eCommerce beuaty brand finds that a 3 second decrease in page load speed increases revenues by 41.1%
Direct correlation between page load speed and revenue
In the world of eCommerce, page load speed can be the difference between an order and an abandoned cart. That’s no secret. But to be able to measure exactly how much one can affect the other was truly eye opening for this client.
Every department within the business was being tasked with doing more with less, including the digital marketing team. That meant somehow they needed to increase sales and revenues without having additional budgets to spend on things like paid media. They had a theory that improving page performance on the website might help, but the ownership wasn’t willing allocate funds to the project. If they wanted to hit their numbers, they had to get creative and find a way to prove that decreasing page load speed would result in an increase in revenues.
Because Click360 can actually see exactly how much each second of page load speed effects revenue, the client set out to prove that an investment of $10,000+ in page load speed reduction would pay for itself and increase monthly recurring revenues.
“I was shocked at the amount of detail that was captured at the customer level.”
– VP of Digital Marketing
Page Load Speeds in Performance Marketing

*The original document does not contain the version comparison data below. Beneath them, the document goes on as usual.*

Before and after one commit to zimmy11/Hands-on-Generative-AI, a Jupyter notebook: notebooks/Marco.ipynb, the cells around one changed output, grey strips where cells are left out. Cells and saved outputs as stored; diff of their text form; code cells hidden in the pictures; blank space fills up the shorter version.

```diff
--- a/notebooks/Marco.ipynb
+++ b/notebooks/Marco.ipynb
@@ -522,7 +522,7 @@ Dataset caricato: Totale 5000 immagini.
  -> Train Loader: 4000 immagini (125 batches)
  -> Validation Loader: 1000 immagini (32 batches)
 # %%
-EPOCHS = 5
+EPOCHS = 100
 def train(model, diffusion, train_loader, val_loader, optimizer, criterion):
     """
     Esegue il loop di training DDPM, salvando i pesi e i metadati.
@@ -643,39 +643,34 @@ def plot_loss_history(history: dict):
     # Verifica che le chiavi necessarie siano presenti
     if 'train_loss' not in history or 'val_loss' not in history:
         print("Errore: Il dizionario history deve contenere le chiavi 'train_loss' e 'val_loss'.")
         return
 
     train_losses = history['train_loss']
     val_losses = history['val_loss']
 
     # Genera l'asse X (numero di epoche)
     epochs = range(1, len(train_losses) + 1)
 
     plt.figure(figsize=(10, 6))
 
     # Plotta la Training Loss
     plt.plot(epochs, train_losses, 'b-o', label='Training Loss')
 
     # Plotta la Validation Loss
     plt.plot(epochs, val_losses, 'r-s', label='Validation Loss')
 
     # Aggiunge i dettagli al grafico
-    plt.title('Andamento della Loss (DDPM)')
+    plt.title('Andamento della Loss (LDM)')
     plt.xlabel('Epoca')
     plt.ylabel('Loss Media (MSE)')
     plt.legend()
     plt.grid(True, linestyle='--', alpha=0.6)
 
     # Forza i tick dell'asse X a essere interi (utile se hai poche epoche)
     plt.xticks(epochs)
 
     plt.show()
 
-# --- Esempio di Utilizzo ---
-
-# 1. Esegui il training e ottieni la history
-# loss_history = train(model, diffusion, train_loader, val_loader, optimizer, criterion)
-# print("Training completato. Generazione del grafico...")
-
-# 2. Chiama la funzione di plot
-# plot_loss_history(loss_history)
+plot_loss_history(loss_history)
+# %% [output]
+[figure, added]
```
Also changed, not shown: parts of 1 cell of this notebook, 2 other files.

It’s not uncommon for companies to look at page load speeds as they relate to customer satisfaction and marketing performance overall. Most companies know that decreasing page load speeds is going to result in a more positive customer experience on the website. What can be difficult is how to quantify exactly how much one affects the other in terms of ROI and revenue generation. For example, many search engines will penalize companies for slow page load speeds by de ranking them in relevant searches. But to be able to see exactly how that relates to lost revenues is nearly impossible to quantify.
It’s one thing to make general assumptions on the average gains that could be realized when improving customer experience on eCommerce websites. It’s entirely another to be able to measure exactly what that looks like with verifiable and realizable revenues attached to those same performance improvements. Those are the kinds of results that marketers can make massive business altering decisions based on, and with Click360, they often do.
Without having the backing of ownership and without funds to test theories, the digital marketing team had to get creative. Everyone at the company knew that page load speeds affected the business one way or another, but without tangible proof of outcomes, there was no room in the budget for error. Week after week the team lobbied for an increase in their budget to make the necessary changes citing things like low conversions and high bounce rates as their metric of proof.
Time and time again the leadership team acknowledged the problem but continually pointed to the fact that all departments were under the microscope. They either needed to see tangible proof or the team would have to make the necessary improvements out of their existing marketing budgets. More than likely, the proof AND the improvements were going to come out of their budget either way.
The marketing team had already implemented Click360 to improve paid media performance. Because of that, they also already knew that page load speed was a component of that overall performance metric. Now they just had to put their hypothesis into action to see how page load speeds were actually affecting revenue generation.
Over the course of a 3 month study, the team was able to see exactly how page load speeds were affecting both new and existing clients, as well as performance by channel. It became increasingly obvious that moving forward with the page load speed improvement project was a no brainer, as the results would justify not only the project, but actually blow their revenue targets out of the water as well.
This was definitely one of those, “Why didn’t we do this sooner” kind of moments. The team found that a 3 second decrease in page load speeds (which were hovering around 5 seconds on average) would increase customer count by 24.8%. As an added bonus, they also found that site visitors were 3x more likely to convert to revenue given the new boost in page speed performance.
At an average order value of $70.16, the additional orders plus the increase in customer conversions equated to a 41.1% increase in monthly revenues, and they were able to cover the cost of the website updates in a matter of just over a week.